by Guest Contributor Lorenzo Herrera y Lozano, originally published at Hairspray and Fideo and Blabbeando

[For a summary of the film, see here.]

A few weeks ago I had the opportunity to see a screening of Peter Bratt’s La Mission. The screening, which was part of a limited release, was at San Francisco’s Metreon Theaters. My compañero and I, joined by two of our queer sisters of color, were lucky enough to find seats in relative proximity to each other in the sold-out space.

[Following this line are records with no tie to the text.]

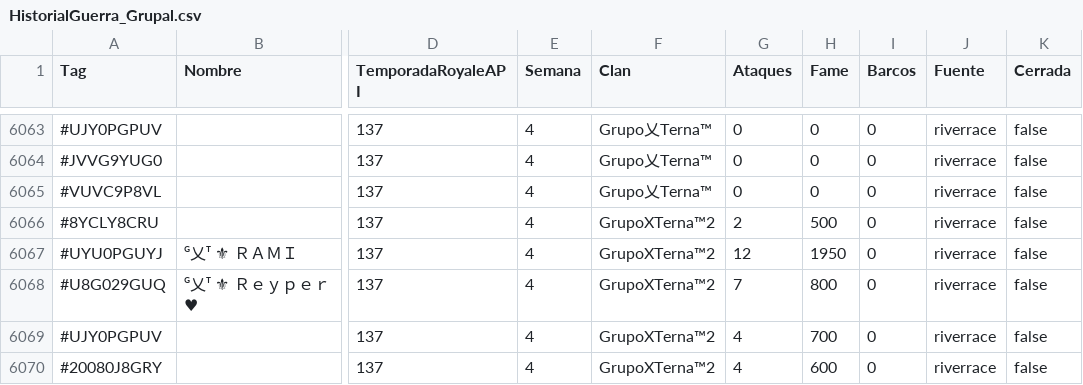
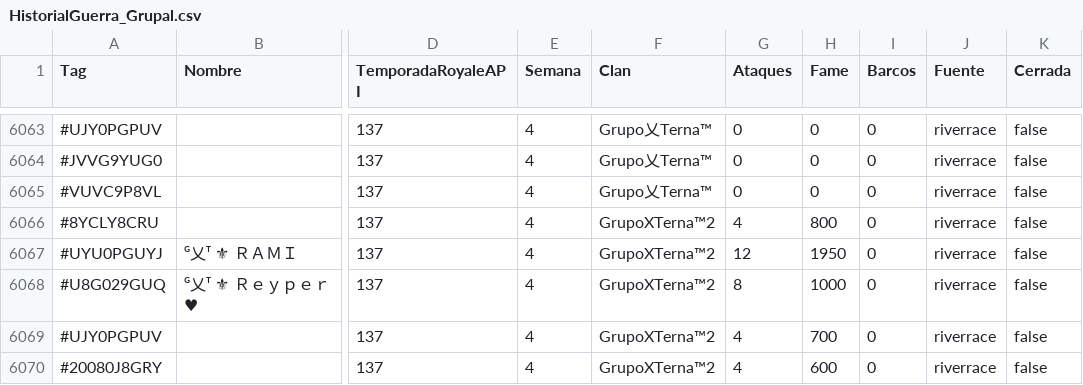
Before and after one commit to GrupoTerna/Backend, a CSV file: Datos descargados/CSV/Tampermonkey/HistorialGuerra_Grupal.csv, drawn as a sheet; only a part is shown, gaps mark what is left out; the diff names each change by its address in the sheet, - before the commit and + after, or states it on an @@ line.

```diff
--- a/Datos descargados/CSV/Tampermonkey/HistorialGuerra_Grupal.csv
+++ b/Datos descargados/CSV/Tampermonkey/HistorialGuerra_Grupal.csv
-G6066 (Ataques): 2
+G6066 (Ataques): 4
-H6066 (Fame): 500
+H6066 (Fame): 800
-G6068 (Ataques): 7
+G6068 (Ataques): 8
-H6068 (Fame): 800
+H6068 (Fame): 1000
```
Also changed, not shown: Datos descargados/CSV/Tampermonkey/Log_Tampermonkey_CorreccionGuerra.csv, Datos descargados/CSV/Tampermonkey/Log_Tampermonkey_HistorialGuerra.csv, 3 other files.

It was a late night screening and the vast majority of folks in the theater were people of color. In fact, I’d say most of the people there were Latina/o, with a nice mix of generations representing. The experience was unforgettable as all four of us, none of which were born and raised in San Francisco, were sitting in what seemed to be an intimate living room screening of La Mission.

We all smiled and were occasionally misty-eyed as people in the crowd, youth and adults, loudly expressed their pride in the various shots of San Francisco portrayed in the film. During the movie, I realized that this was the first time I had ever witnessed the screening of a film that embodied the geographic and cultural identities of the audience. People not only saw themselves on the big screen, they also saw the places that have shaped and witnessed them.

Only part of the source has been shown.